To search specifically for more than one word, put the search term in quotation marks. For example, “workers compensation”. This will limit your search to that combination of words.

To search for a combination of terms, use quotations and the & symbol. For example, “hurricane” & “loss”.

Login Register Subscribe

Letter: Doctors share responsibility for OxyContin


TO THE EDITOR: News of the OxyContin settlement in the May 21 issue of Business Insurance is quite bittersweet for those in the claims business. While the prosecuting entities took aim at the manufacturer, waving a flag of righteousness, they missed some other very critical targets.
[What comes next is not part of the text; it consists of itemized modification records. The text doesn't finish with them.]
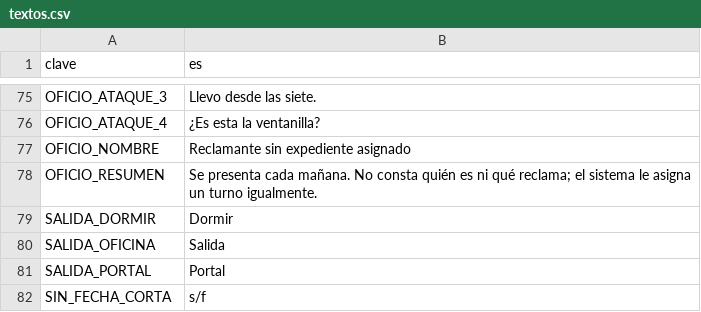
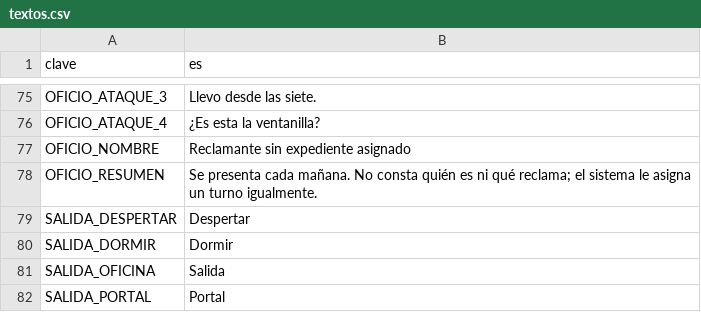
Before and after one commit to eGurucharri/expediente-legado, a CSV file: godot/datos/textos.csv, drawn as a sheet; only a part is shown, gaps mark what is left out; the shorter side is filled out with more unchanged rows; the diff names each change by its address in the sheet, - before the commit and + after, or states it on an @@ line.

```diff
--- a/godot/datos/textos.csv
+++ b/godot/datos/textos.csv
+row 79: SALIDA_DESPERTAR | Despertar
```
Also changed, not shown: 12 other files.
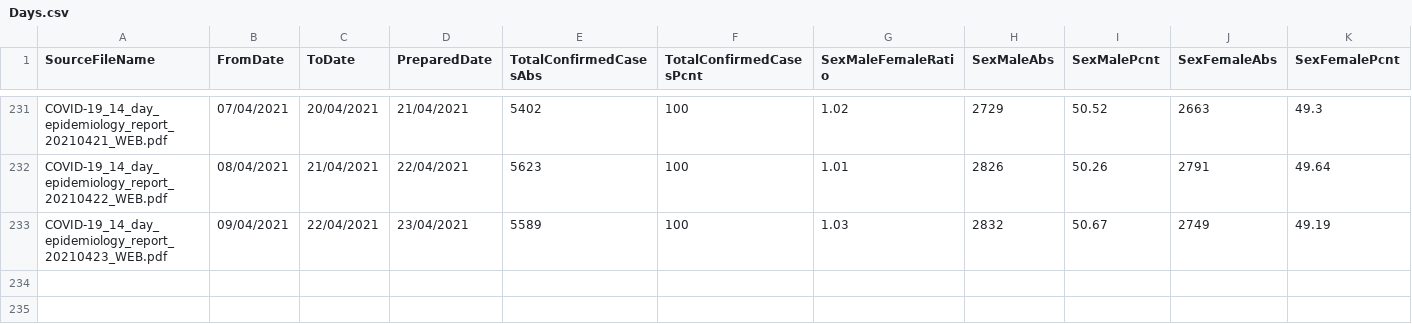
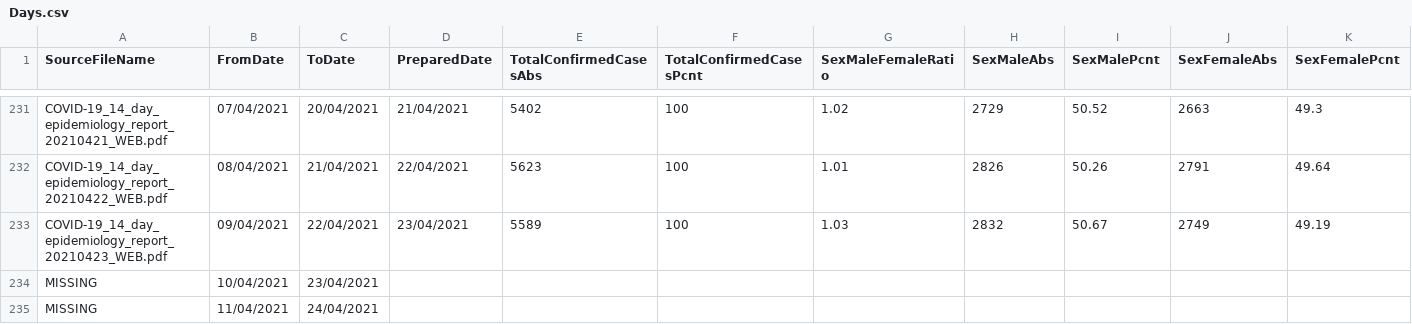
Before and after one commit to isag-covid19/covid19-dataextracts, a CSV file: DailyEpidemiology/Days.csv, drawn as a sheet; only a part is shown, gaps mark what is left out; rows hold the shown columns only; the diff covers the shown part only; the diff names each change by its address in the sheet, - before the commit and + after, or states it on an @@ line.

```diff
--- a/DailyEpidemiology/Days.csv
+++ b/DailyEpidemiology/Days.csv
+row 234: MISSING | 10/04/2021 | 23/04/2021
+row 235: MISSING | 11/04/2021 | 24/04/2021
```
Also changed, not shown: 1 added row and 3 edited cells elsewhere in this file, NIWeekly/NorthenIrelandWeekly.csv, 1 other file.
I'm certain it is because they sought the easiest route to $635 million rather than actually correcting the problem. Here is a thought: How about the doctors who have continually prescribed these pills in an incredibly irresponsible manner? Were they just duped by the drug company sales pitch? If they are gullible enough to be swayed by a drug salesperson, then should they be allowed to practice medicine? If they are ignorant enough to continue prescribing this type of medicine in spite of patients getting progressively more "disabled" rather than healing, aren't they committing malpractice or some illegal act?

I was astounded at the statistic from Washington State's Department of Labor attributing 40 to 60 deaths of injured workers to OxyContin in the last eight years. Consider if any employer in Washington State had 40 to 60 work-related deaths from the same cause over the last eight years--wouldn't OSHA be interested in that problem? Why then can't something be done to these doctors?

I, for one, am culling my client files and wherever OxyContin and its like are in use, I will take defense counsel to task in using statistics and findings from the recent litigation as cross-examination material. Let's put these doctors on the stand and let them try to justify this obviously horrible practice. Let's awaken workers comp judges from their lax willingness to accept whatever treatment plan rogue doctors recommend in spite of non-results. Let's draw a clear line with OxyContin. We in the industry have an opportunity to change this ourselves. The other agencies that should be responsible seem only interested in deep pockets, not your local problems.

Barry E. Thompson


Risk Acuity Inc.

Thomaston, Conn.